**** Entries shown ****

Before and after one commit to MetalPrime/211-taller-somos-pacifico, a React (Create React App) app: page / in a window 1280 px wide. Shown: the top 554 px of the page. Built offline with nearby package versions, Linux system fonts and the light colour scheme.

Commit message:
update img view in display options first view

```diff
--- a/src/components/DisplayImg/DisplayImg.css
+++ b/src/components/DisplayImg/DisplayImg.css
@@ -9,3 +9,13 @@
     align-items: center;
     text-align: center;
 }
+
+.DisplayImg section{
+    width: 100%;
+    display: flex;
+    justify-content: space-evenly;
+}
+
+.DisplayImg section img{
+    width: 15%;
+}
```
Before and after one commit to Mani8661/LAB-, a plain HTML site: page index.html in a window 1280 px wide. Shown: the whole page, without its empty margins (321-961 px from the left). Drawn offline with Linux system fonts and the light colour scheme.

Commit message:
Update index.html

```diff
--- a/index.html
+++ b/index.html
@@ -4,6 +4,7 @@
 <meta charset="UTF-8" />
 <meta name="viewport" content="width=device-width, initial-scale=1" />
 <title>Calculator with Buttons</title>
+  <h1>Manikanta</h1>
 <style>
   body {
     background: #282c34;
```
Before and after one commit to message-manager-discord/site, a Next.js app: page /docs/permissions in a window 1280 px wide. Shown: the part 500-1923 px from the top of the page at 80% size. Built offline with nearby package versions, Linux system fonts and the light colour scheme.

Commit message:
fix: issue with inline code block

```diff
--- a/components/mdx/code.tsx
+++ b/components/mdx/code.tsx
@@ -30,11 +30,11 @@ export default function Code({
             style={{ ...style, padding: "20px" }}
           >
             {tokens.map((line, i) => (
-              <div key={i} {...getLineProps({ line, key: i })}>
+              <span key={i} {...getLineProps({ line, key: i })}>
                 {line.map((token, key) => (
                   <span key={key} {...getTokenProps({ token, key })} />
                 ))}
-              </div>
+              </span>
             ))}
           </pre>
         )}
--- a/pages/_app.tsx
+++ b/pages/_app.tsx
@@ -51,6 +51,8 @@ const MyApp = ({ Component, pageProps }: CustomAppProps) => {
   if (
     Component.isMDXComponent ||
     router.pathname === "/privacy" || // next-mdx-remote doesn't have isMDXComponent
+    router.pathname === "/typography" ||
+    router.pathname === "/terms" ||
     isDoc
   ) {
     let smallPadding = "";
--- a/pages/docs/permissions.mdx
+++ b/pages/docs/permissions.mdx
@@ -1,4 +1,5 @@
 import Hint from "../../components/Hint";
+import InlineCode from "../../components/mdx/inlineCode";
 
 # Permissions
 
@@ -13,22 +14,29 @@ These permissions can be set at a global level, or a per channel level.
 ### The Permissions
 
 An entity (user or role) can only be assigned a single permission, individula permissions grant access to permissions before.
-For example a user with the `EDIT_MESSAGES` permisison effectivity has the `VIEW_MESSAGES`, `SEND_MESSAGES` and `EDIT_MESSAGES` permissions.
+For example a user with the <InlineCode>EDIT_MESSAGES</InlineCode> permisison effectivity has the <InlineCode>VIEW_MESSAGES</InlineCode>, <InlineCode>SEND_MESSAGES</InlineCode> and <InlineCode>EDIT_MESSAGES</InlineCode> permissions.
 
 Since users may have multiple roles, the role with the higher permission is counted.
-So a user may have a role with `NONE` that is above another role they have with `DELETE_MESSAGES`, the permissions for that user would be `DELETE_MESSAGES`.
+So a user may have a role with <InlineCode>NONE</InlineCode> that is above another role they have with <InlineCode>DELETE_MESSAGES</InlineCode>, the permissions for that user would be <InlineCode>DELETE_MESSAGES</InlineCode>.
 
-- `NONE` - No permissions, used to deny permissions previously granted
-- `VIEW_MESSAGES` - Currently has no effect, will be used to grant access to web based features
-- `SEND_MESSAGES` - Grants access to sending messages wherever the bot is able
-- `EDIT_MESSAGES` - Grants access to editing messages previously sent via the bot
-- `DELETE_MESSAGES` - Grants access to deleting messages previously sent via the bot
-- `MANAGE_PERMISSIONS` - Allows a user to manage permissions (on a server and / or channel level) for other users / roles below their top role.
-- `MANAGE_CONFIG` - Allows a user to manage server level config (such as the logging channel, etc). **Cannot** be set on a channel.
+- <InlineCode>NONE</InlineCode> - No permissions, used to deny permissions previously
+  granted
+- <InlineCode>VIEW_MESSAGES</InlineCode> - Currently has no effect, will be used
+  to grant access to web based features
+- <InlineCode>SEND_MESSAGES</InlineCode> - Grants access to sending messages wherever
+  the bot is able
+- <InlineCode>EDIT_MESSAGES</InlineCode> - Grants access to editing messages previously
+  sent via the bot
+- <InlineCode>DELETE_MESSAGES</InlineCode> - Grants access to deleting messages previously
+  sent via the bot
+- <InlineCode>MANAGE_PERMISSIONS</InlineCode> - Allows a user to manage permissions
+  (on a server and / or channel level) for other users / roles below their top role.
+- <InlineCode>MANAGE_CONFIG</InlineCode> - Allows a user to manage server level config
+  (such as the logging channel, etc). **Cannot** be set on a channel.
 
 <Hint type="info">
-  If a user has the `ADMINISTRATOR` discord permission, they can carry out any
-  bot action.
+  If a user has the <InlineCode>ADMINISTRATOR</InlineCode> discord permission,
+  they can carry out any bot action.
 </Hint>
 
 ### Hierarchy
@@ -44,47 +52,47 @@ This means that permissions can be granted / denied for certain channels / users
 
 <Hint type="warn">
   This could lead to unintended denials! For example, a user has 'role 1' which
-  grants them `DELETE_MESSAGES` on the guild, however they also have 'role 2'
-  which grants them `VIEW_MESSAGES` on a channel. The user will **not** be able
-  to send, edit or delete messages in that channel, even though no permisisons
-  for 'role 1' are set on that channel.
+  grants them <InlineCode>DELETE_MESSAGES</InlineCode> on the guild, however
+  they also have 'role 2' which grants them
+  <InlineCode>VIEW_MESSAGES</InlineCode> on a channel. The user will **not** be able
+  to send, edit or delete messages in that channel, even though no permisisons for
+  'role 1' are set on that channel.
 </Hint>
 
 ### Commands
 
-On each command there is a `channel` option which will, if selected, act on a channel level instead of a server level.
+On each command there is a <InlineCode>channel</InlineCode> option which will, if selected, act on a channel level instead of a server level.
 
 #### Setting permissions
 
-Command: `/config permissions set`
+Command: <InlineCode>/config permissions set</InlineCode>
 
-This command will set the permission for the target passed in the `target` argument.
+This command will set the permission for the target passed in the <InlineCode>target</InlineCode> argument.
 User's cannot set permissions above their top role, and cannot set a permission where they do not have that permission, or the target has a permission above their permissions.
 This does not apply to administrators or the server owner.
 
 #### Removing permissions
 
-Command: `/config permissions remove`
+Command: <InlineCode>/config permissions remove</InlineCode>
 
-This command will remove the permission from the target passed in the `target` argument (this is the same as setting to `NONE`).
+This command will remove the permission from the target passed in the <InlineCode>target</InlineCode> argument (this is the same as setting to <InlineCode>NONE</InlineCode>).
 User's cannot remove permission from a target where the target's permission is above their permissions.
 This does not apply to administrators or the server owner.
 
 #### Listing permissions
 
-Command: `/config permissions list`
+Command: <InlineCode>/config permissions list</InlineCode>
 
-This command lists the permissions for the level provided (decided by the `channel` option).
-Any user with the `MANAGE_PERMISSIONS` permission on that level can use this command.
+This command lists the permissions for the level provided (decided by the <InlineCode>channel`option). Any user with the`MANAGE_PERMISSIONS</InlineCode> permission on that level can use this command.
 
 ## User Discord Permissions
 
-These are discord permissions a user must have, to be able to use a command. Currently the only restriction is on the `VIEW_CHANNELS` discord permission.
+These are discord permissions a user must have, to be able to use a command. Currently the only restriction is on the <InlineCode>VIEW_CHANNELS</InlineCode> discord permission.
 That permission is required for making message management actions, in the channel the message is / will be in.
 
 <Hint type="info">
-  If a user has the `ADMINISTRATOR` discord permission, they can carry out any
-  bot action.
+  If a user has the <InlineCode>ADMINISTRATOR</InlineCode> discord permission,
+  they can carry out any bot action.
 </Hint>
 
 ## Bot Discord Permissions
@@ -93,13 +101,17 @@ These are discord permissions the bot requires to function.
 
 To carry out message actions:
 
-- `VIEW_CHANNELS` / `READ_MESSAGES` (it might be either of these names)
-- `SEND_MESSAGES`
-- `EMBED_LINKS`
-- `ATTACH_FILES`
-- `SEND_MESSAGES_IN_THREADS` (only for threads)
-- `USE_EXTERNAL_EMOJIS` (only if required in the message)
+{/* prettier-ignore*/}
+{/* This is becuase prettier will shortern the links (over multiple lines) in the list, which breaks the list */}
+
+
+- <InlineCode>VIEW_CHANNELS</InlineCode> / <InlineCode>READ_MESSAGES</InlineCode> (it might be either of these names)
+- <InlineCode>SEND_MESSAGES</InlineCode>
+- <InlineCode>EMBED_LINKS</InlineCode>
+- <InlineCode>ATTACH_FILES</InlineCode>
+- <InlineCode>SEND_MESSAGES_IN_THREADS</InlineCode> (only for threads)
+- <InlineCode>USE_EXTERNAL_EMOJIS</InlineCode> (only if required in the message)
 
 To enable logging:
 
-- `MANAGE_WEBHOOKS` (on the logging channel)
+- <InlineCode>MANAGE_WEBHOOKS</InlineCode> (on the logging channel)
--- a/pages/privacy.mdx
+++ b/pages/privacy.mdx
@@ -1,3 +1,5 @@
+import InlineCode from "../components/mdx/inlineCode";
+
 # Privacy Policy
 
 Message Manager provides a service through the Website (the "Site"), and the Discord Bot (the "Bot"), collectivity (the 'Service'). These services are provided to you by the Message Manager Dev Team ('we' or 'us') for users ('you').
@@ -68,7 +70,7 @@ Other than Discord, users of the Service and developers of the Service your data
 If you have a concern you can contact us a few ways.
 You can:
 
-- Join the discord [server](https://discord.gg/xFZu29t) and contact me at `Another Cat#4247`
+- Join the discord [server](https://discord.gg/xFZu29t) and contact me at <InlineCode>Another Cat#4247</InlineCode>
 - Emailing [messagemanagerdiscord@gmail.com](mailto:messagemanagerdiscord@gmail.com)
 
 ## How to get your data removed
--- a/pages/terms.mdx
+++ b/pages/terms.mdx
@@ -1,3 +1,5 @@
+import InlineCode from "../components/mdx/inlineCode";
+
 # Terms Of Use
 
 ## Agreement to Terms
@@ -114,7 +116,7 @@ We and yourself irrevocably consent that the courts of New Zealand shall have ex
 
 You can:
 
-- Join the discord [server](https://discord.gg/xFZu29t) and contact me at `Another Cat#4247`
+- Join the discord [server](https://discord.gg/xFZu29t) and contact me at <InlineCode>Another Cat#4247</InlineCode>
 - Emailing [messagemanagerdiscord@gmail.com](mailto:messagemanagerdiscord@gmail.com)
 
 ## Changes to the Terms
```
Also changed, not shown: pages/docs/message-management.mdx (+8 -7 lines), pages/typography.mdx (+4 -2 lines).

****

### Exercise details
Nothing but a number is expected here: the number of lines in the entries that include the word "required".

### Written answer
3